§ **SOURCE INFORMATION**
----------------

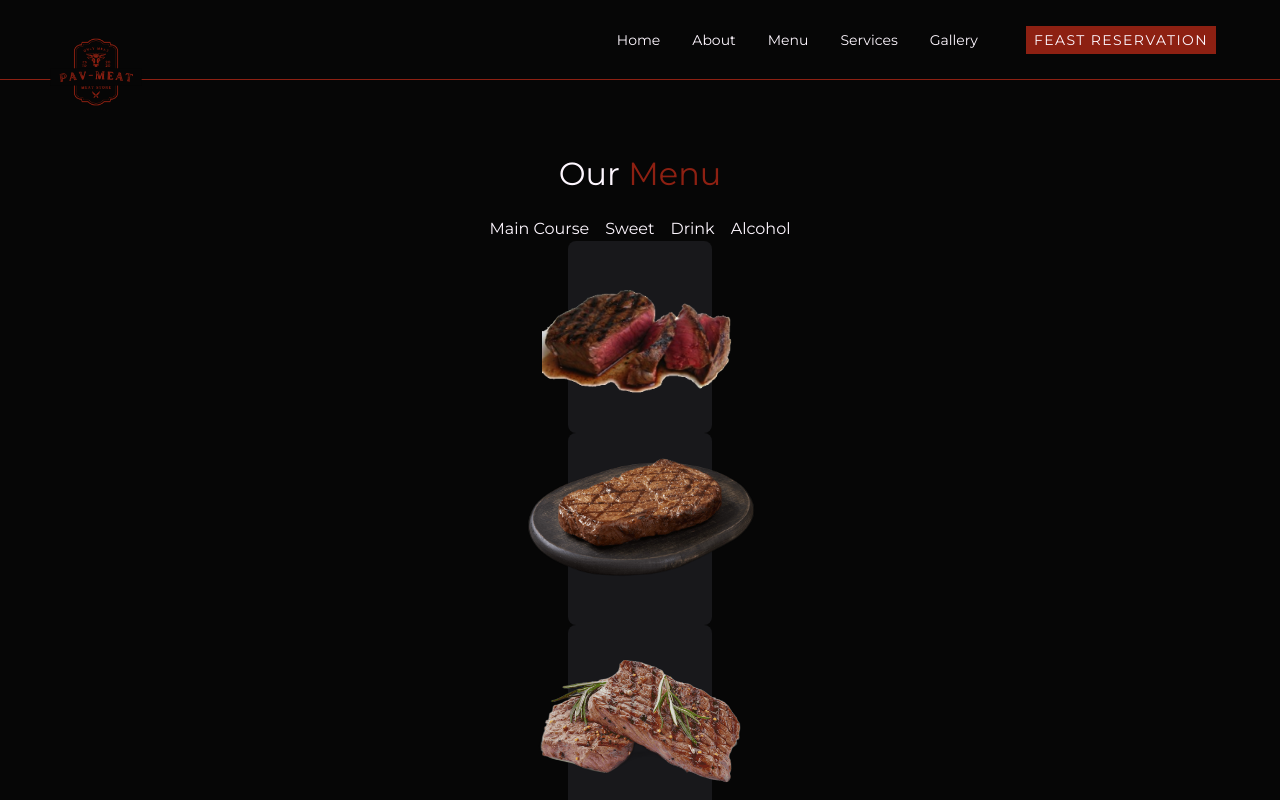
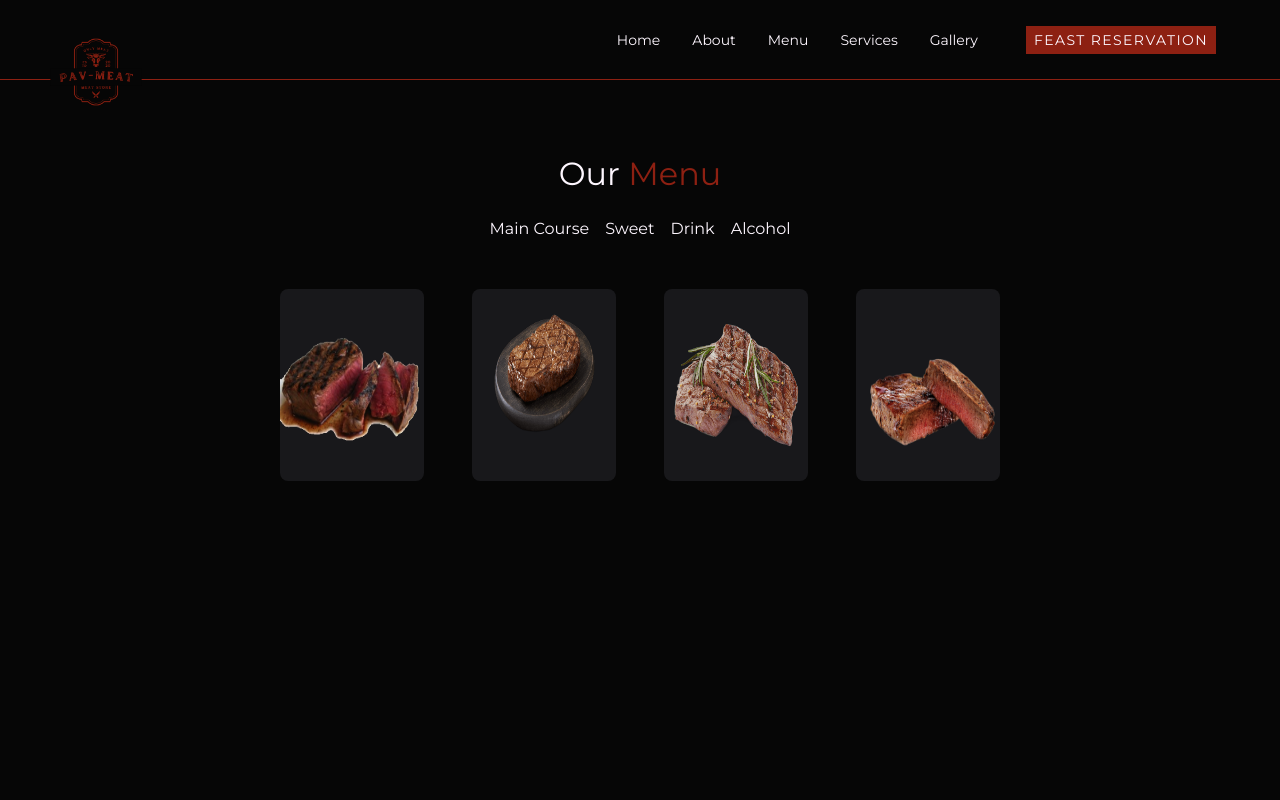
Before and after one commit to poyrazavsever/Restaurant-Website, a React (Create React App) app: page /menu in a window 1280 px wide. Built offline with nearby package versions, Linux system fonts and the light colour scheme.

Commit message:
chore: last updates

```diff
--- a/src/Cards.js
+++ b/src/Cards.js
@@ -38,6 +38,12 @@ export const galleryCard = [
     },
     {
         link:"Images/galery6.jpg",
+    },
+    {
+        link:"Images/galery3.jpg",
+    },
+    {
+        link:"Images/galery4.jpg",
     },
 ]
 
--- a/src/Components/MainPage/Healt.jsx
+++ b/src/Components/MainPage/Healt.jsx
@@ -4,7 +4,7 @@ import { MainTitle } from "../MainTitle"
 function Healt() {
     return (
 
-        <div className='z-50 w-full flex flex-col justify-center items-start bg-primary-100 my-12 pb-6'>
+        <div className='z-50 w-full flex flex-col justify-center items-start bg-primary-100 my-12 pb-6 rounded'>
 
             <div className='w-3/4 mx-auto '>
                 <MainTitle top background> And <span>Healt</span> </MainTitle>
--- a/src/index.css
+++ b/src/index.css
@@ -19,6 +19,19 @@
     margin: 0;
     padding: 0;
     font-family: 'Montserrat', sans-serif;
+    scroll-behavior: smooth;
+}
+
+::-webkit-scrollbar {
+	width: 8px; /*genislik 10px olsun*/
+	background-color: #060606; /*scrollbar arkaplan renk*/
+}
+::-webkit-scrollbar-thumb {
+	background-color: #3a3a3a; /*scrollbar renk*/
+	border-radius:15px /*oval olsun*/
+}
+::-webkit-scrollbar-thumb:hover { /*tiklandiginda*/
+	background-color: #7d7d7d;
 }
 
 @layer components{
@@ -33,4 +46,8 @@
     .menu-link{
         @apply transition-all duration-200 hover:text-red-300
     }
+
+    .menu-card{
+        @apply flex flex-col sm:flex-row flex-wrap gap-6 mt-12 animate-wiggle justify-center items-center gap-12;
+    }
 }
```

----------------

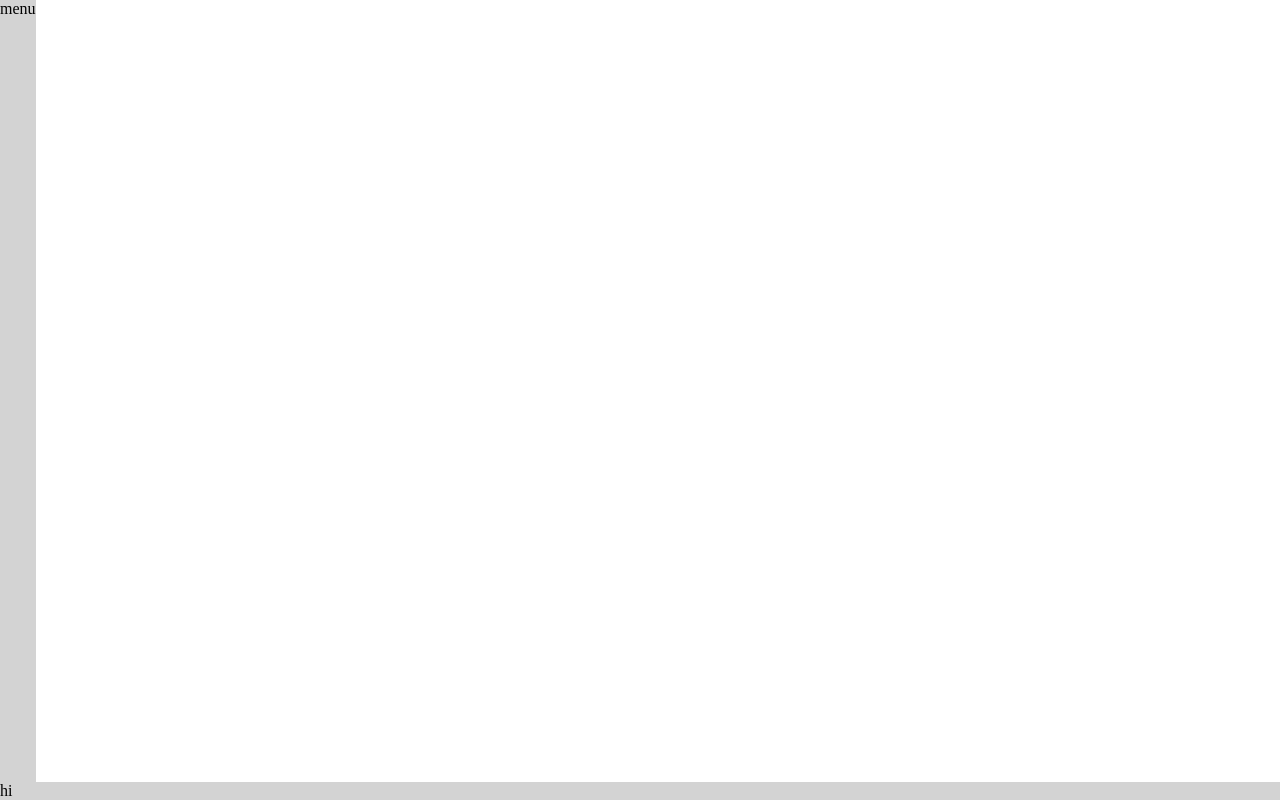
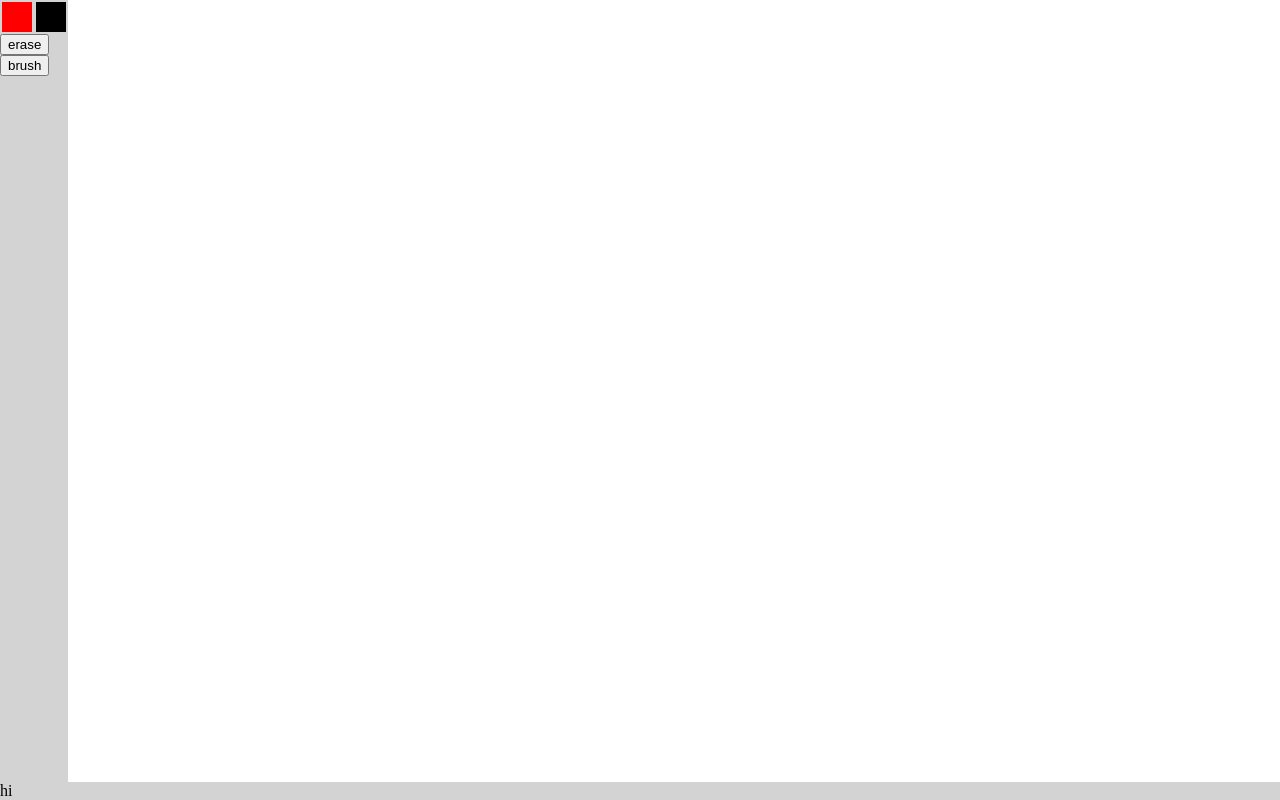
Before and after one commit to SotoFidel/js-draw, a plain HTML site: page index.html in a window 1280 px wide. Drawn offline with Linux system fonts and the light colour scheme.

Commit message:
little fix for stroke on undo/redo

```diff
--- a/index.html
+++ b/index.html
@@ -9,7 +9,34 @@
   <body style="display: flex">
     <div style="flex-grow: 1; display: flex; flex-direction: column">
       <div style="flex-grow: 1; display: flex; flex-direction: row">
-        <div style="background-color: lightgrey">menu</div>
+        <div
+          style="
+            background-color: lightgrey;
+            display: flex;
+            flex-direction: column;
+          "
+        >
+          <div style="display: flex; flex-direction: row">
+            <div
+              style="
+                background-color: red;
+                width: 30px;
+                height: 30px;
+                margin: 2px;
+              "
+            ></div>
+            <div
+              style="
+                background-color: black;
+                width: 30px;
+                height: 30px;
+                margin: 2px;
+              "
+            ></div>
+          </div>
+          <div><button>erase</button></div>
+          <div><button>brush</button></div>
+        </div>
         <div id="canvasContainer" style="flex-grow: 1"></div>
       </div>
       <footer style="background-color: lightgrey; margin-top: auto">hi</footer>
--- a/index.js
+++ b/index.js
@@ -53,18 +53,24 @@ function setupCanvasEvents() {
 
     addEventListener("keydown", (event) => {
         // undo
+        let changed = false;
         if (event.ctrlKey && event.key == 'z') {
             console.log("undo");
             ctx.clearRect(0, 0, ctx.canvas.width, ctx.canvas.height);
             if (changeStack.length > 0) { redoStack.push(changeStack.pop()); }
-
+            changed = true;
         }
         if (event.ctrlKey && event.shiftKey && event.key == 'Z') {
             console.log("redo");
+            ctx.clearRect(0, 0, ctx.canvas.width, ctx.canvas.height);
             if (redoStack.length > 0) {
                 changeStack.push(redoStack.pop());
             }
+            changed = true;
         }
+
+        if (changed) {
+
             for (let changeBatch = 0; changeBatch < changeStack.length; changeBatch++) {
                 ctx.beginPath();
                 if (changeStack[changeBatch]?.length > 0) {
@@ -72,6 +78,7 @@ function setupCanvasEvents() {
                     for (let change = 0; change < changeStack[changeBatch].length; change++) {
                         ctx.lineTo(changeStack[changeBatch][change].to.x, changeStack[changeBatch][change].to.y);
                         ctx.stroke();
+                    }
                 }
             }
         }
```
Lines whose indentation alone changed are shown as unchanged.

----------------

§ **ASSIGNMENT**
Your answer should consist of all lines in the listing above that contain "style".

§ **RESPONSE BOX**
   <body style="display: flex">
     <div style="flex-grow: 1; display: flex; flex-direction: column">
       <div style="flex-grow: 1; display: flex; flex-direction: row">
-        <div style="background-color: lightgrey">menu</div>
+          style="
+          <div style="display: flex; flex-direction: row">
+              style="
+              style="
         <div id="canvasContainer" style="flex-grow: 1"></div>
       <footer style="background-color: lightgrey; margin-top: auto">hi</footer>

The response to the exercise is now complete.